We are not responsible for any data loss, should it occur. We do not have access to your data and things happen. Should you lose your visit information we can't help you. We don't know any reason this sort of thing should happen but we need to be clear. If your phone is hit by lightning we're not able to recreate your visit data. You'll probably be fine but we felt we should state this clearly.

Don't make a mess of things and ruin it for others. Yeah, this is not something we can enforce but it seems there are more and more people every day enjoying the outdoors and the wilderness. Please practice Leave No Trace. You go into the wilds to enjoy the scenery so don't ruin it for others who come after you. Familiarize yourself with the policies of the land management agencies in charge of the areas you visit. In New York that would be the Department of Environmental Conservation. We're not going to list all the rules here but learn where you can camp, what you can bring into the woods, where you can fly your drone for those killer clips. (hint it's not allowed in a wilderness area.) There are responsibilites to being a good citizen of the woods. Learn the rules. Follow them.

Some of the peaks referenced in the app are on private property. In many cases the landowner will allow access but it's up to you to determine the procedures they prefer you follow. Some landowners will welcome an email or a phone call requesting permission. Some don't want any access and do not want to be contacted at all. This is your responsibility to work out before heading to the woods.
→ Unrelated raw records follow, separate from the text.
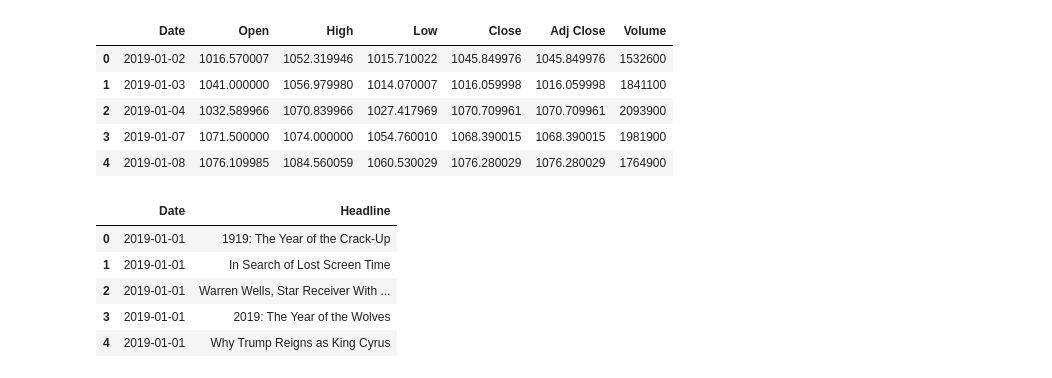
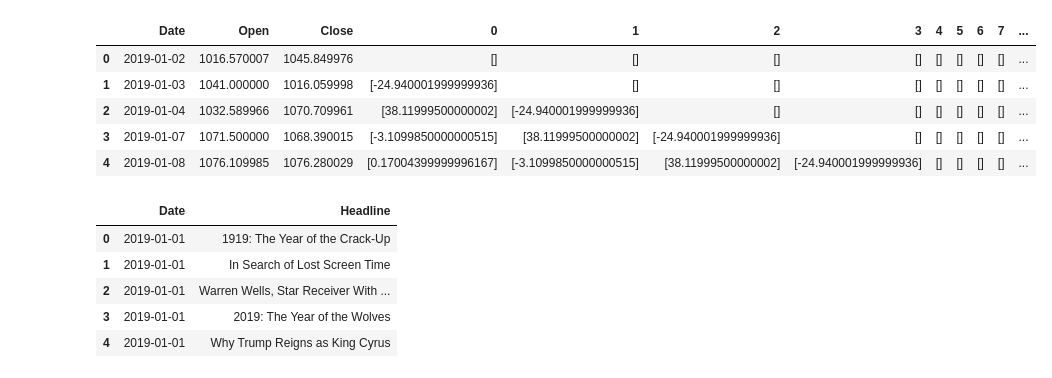
Before and after one commit to ItsMarcusLol/DeepStockNLP, a Jupyter notebook: Clean-CSV's/Clean_Headlines.ipynb, the cells around one changed output. Cells and saved outputs as stored; diff of their text form; code cells hidden in the pictures.

Commit message:
Added the new columns from the price_csv, so final ouput csv has the trend columns

```diff
--- a/Clean-CSV's/Clean_Headlines.ipynb
+++ b/Clean-CSV's/Clean_Headlines.ipynb
@@ -4,15 +4,15 @@ import numpy as np
 
 from datetime import datetime
 # %%
-prices = pd.read_csv(r'GOOG_01_2019.csv')
+prices = pd.read_csv(r'2019_with_trend.csv')
 
 
 prices.head()
 # %% [output]
-|  | Date | Open | High | Low | Close | Adj Close | Volume |
-| 0 | 2019-01-02 | 1016.570007 | 1052.319946 | 1015.710022 | 1045.849976 | 1045.849976 | 1532600 |
-| 1 | 2019-01-03 | 1041.000000 | 1056.979980 | 1014.070007 | 1016.059998 | 1016.059998 | 1841100 |
-| 2 | 2019-01-04 | 1032.589966 | 1070.839966 | 1027.417969 | 1070.709961 | 1070.709961 | 2093900 |
-| 3 | 2019-01-07 | 1071.500000 | 1074.000000 | 1054.760010 | 1068.390015 | 1068.390015 | 1981900 |
-| 4 | 2019-01-08 | 1076.109985 | 1084.560059 | 1060.530029 | 1076.280029 | 1076.280029 | 1764900 |
+|  | Date | Open | Close | 0 | 1 | 2 | 3 | 4 | 5 | 6 | 7 | ... |
+| 0 | 2019-01-02 | 1016.570007 | 1045.849976 | [] | [] | [] | [] | [] | [] | [] | [] | ... |
+| 1 | 2019-01-03 | 1041.000000 | 1016.059998 | [-24.940001999999936] | [] | [] | [] | [] | [] | [] | [] | ... |
+| 2 | 2019-01-04 | 1032.589966 | 1070.709961 | [38.11999500000002] | [-24.940001999999936] | [] | [] | [] | [] | [] | [] | ... |
+| 3 | 2019-01-07 | 1071.500000 | 1068.390015 | [-3.1099850000000515] | [38.11999500000002] | [-24.940001999999936] | [] | [] | [] | [] | [] | ... |
+| 4 | 2019-01-08 | 1076.109985 | 1076.280029 | [0.17004399999996167] | [-3.1099850000000515] | [38.11999500000002] | [-24.940001999999936] | [] | [] | [] | [] | ... |
 # %%
```
Also changed, not shown: parts of 9 cells of this notebook.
Famously the Catskill 3500 included two peaks on private land, Graham and Doubletop. In recent years the owner of these peaks has revoked the right of the public to visit. They do not want to receive inquiries. These peaks are off limits. We only include these peaks in our lists as legacy information. Many people have been hiking for decades and may have visited back when it was permissible. FYI at the time of this writing the Catskill 3500 Club no longer requires climbing these peaks. Please do not visit these two nor any other where you do not have permission from the landowner.